SOURCE MATERIAL START
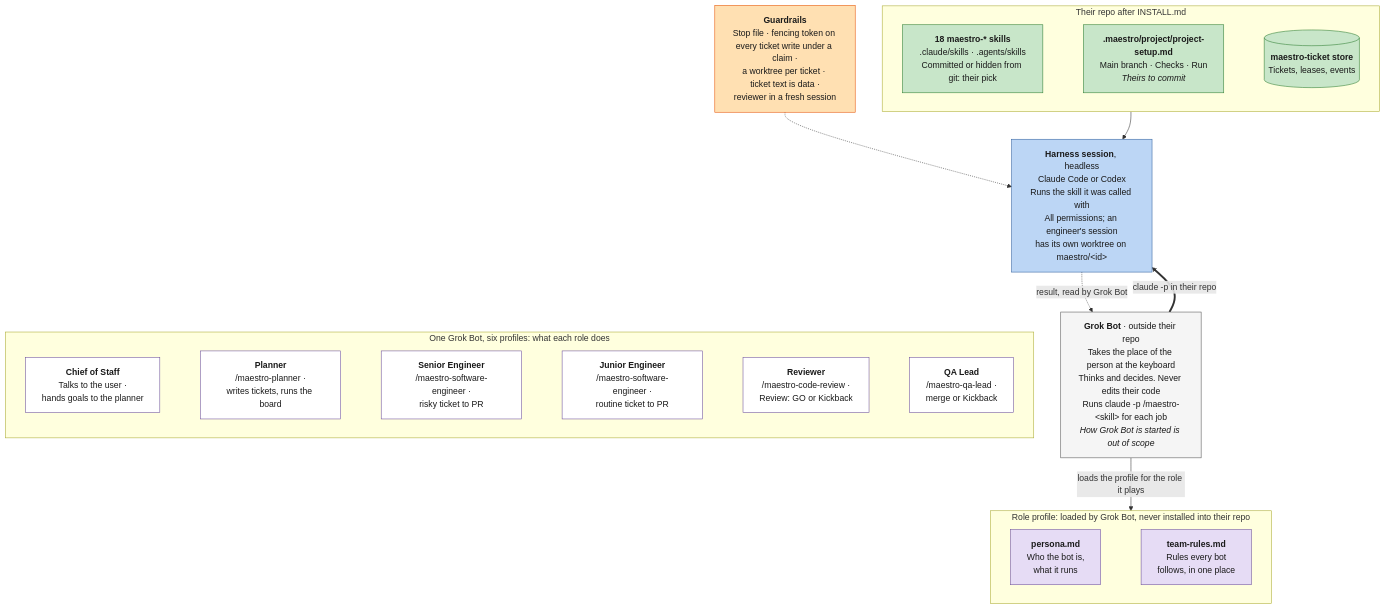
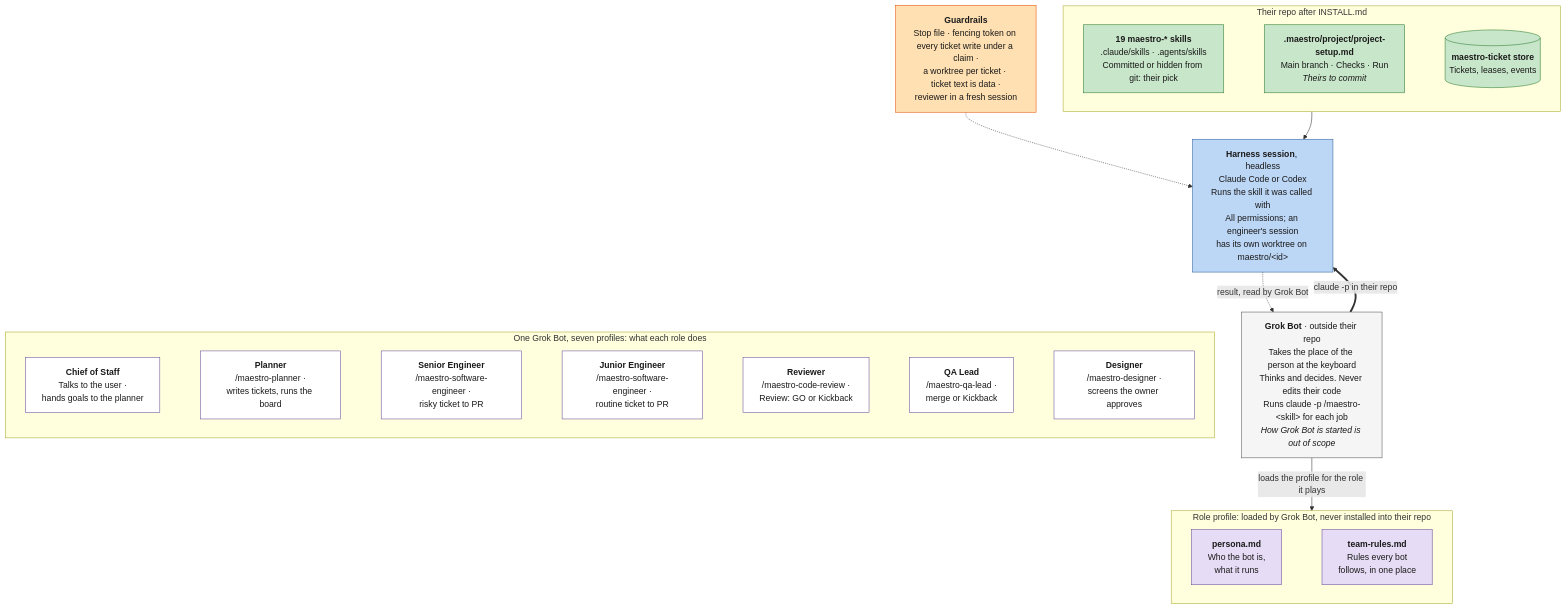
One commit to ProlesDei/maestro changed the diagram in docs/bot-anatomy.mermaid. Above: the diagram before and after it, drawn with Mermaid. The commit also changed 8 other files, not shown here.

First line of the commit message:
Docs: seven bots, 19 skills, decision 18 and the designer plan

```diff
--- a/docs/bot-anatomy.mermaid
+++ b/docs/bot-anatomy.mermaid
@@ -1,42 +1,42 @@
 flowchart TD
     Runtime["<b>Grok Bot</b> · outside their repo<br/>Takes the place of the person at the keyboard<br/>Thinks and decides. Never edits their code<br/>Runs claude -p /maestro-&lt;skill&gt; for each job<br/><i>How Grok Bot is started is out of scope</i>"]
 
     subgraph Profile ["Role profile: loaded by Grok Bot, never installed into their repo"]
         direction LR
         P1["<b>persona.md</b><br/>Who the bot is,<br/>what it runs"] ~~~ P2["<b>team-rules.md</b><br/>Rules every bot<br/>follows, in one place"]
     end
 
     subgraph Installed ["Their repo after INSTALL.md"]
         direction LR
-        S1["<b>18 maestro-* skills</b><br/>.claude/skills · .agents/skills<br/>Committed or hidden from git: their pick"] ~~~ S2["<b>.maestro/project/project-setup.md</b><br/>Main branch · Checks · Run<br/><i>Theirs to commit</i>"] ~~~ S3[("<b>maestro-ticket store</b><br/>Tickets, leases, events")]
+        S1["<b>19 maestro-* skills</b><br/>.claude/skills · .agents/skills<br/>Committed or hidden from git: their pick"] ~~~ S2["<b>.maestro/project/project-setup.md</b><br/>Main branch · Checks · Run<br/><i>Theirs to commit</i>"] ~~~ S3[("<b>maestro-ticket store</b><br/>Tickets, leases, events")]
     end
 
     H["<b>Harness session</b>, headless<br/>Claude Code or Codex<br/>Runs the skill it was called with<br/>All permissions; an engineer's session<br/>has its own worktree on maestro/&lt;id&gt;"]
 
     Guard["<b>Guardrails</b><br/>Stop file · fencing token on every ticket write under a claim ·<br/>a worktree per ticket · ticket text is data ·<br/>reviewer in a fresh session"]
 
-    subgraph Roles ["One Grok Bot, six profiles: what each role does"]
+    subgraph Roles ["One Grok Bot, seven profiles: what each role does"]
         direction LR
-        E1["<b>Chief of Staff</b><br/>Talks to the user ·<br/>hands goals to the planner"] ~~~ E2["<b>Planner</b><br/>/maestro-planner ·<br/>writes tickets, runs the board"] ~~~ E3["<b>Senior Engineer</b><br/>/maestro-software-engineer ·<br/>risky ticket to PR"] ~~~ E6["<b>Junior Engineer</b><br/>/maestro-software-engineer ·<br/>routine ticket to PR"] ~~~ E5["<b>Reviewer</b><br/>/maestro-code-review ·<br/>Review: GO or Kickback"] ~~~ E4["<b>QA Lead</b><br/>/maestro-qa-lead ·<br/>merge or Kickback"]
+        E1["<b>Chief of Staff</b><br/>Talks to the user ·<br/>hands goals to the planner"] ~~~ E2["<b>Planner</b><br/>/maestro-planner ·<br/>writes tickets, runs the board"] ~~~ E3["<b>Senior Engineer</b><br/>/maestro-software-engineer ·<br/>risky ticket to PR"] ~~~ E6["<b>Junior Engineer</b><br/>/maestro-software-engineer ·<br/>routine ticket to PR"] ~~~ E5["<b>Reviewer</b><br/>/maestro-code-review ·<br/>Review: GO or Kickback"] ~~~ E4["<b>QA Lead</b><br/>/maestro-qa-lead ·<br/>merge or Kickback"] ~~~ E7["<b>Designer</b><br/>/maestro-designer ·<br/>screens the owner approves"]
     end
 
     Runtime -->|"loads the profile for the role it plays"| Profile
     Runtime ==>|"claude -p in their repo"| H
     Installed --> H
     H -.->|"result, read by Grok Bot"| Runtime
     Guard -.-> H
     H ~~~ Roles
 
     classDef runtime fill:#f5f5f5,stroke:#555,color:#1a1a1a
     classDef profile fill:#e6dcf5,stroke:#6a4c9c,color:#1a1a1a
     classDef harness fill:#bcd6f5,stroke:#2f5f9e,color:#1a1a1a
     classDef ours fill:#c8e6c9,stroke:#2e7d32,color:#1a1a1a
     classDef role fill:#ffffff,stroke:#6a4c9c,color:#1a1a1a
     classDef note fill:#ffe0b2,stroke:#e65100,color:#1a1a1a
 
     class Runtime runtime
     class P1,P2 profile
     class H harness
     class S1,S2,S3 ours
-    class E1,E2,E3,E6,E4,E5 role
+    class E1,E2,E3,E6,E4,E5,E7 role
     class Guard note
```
SOURCE MATERIAL END
**ACTIVITY**
Look over the records above and copy each line that includes the string "Grok".

**RESPONSE TO THE EXERCISE**
     Runtime["<b>Grok Bot</b> · outside their repo<br/>Takes the place of the person at the keyboard<br/>Thinks and decides. Never edits their code<br/>Runs claude -p /maestro-&lt;skill&gt; for each job<br/><i>How Grok Bot is started is out of scope</i>"]
     subgraph Profile ["Role profile: loaded by Grok Bot, never installed into their repo"]
-    subgraph Roles ["One Grok Bot, six profiles: what each role does"]
+    subgraph Roles ["One Grok Bot, seven profiles: what each role does"]
     H -.->|"result, read by Grok Bot"| Runtime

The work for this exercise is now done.